RECORDS SUPPLIED
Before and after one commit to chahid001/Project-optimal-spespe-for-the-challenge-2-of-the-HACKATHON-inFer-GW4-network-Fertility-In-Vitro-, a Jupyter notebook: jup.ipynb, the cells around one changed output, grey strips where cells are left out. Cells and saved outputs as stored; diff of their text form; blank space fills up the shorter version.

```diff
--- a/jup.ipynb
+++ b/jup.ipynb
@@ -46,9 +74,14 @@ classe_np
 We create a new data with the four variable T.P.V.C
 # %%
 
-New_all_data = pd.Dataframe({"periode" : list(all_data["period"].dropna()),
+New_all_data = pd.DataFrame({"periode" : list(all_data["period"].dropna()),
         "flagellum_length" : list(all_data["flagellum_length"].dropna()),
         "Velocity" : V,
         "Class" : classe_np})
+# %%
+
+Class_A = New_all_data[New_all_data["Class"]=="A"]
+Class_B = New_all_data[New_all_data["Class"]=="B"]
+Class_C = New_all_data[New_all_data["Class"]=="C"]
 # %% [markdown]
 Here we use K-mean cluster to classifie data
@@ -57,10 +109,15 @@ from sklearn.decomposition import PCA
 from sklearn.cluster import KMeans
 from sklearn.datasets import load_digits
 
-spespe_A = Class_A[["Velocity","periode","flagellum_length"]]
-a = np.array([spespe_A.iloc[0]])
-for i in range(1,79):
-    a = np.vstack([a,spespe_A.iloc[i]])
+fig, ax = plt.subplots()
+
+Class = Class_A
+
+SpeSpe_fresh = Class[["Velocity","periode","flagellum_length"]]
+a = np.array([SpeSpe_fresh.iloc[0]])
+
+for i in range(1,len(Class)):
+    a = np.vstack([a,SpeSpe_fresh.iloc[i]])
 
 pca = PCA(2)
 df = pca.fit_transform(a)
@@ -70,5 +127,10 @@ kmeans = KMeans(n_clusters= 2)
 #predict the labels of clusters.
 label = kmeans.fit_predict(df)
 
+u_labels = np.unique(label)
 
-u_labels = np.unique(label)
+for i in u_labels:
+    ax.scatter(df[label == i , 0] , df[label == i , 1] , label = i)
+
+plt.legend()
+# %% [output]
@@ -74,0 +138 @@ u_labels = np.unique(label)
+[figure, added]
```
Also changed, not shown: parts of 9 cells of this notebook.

AIM OF THE EXERCISE
Scan the preceding listing for the string "array" and copy every line where it occurs.

WRITTEN RESPONSE
-a = np.array([spespe_A.iloc[0]])
+a = np.array([SpeSpe_fresh.iloc[0]])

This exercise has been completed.